┌──

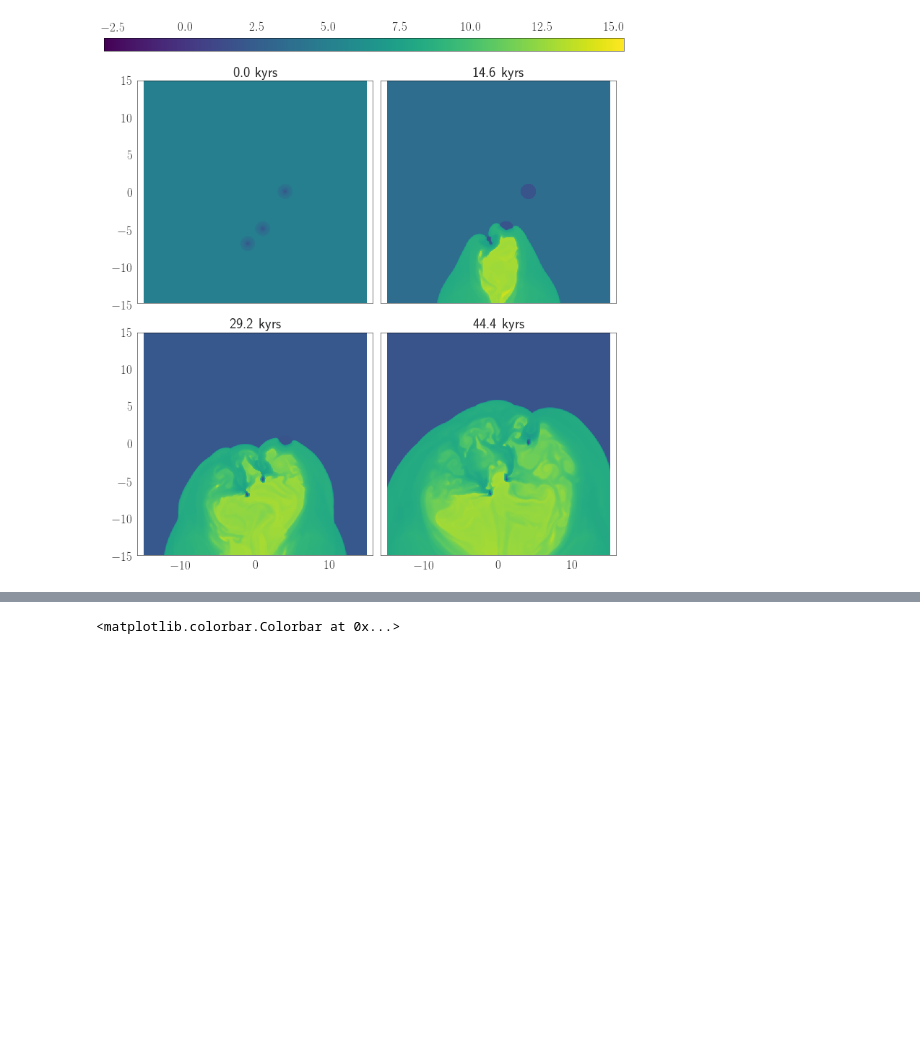
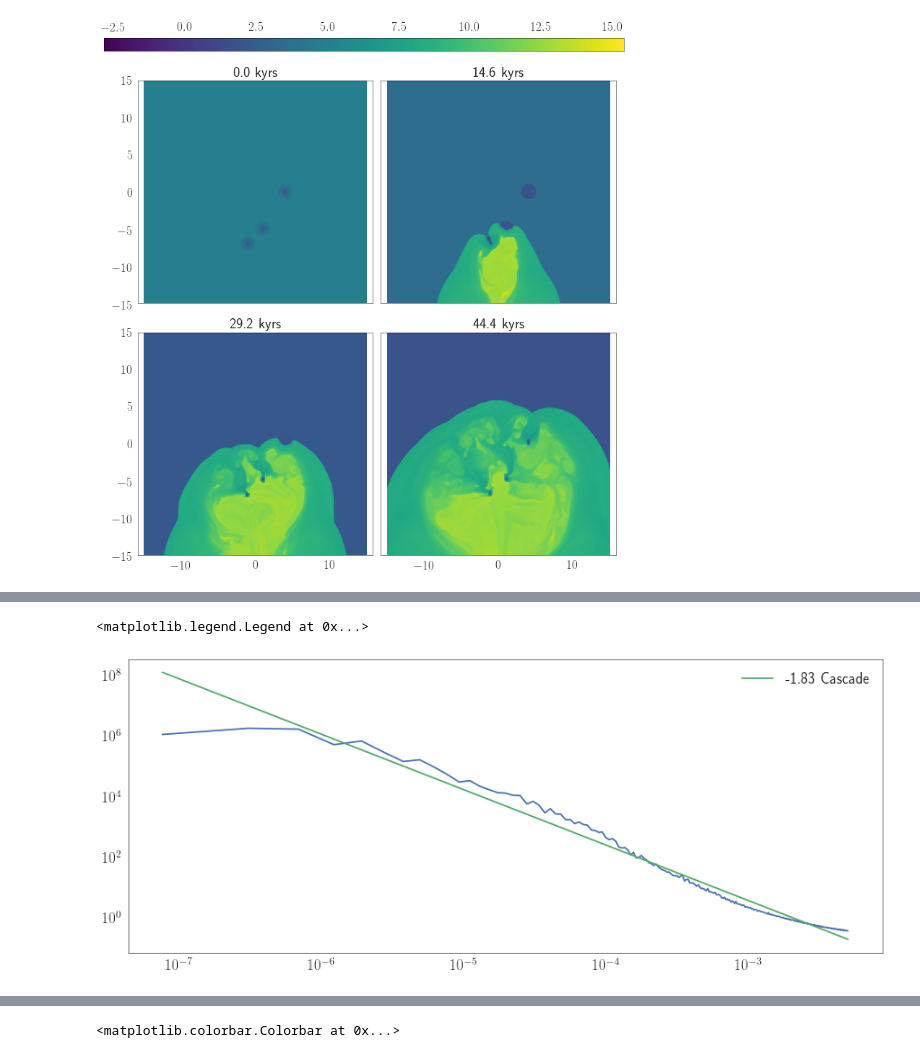
Before and after one commit to Mixpap/MasterThesis, a Jupyter notebook: Notebooks/Data (Jet-Cloud interaction).ipynb, the cells around one changed output, grey strips where cells are left out. Drawn from its saved outputs; the diff is of its cells as text; code cells hidden in the pictures; blank space fills up the shorter version.

```diff
--- a/Notebooks/Data (Jet-Cloud interaction).ipynb
+++ b/Notebooks/Data (Jet-Cloud interaction).ipynb
@@ -147,0 +183,13 @@ f.quadruple(tJC,np.log10(tJC['PRS']*f.Temp0/tJC['RHO']),tdk='kyrs',tlim=70)
+# %%
+def fit(x,A,B): return A-B*x
+# %%
+y=np.log10(radprof[1:])
+x=np.log10(k[1:])
+s,sd2=curve_fit(fit,x,y,[1e8,5./3])
+# %%
+plt.loglog(k,radprof)
+plt.loglog(k,10**s[0]*k**-s[1],label='{:.2f} Cascade'.format(-s[1]))
+plt.legend()
+# %% [output]
+<matplotlib.legend.Legend at 0x...>
+[figure, added]
```
Also changed, not shown: parts of 10 cells of this notebook, 5 other files.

└──

■ **Exercise**: Retype the data above as given, letting no picture into the copy.

■ **Answer to the exercise**:
Before and after one commit to Mixpap/MasterThesis, a Jupyter notebook: Notebooks/Data (Jet-Cloud interaction).ipynb, the cells around one changed output, grey strips where cells are left out. Drawn from its saved outputs; the diff is of its cells as text; code cells hidden in the pictures; blank space fills up the shorter version.

```diff
--- a/Notebooks/Data (Jet-Cloud interaction).ipynb
+++ b/Notebooks/Data (Jet-Cloud interaction).ipynb
@@ -147,0 +183,13 @@ f.quadruple(tJC,np.log10(tJC['PRS']*f.Temp0/tJC['RHO']),tdk='kyrs',tlim=70)
+# %%
+def fit(x,A,B): return A-B*x
+# %%
+y=np.log10(radprof[1:])
+x=np.log10(k[1:])
+s,sd2=curve_fit(fit,x,y,[1e8,5./3])
+# %%
+plt.loglog(k,radprof)
+plt.loglog(k,10**s[0]*k**-s[1],label='{:.2f} Cascade'.format(-s[1]))
+plt.legend()
+# %% [output]
+<matplotlib.legend.Legend at 0x...>
+[figure, added]
```
Also changed, not shown: parts of 10 cells of this notebook, 5 other files.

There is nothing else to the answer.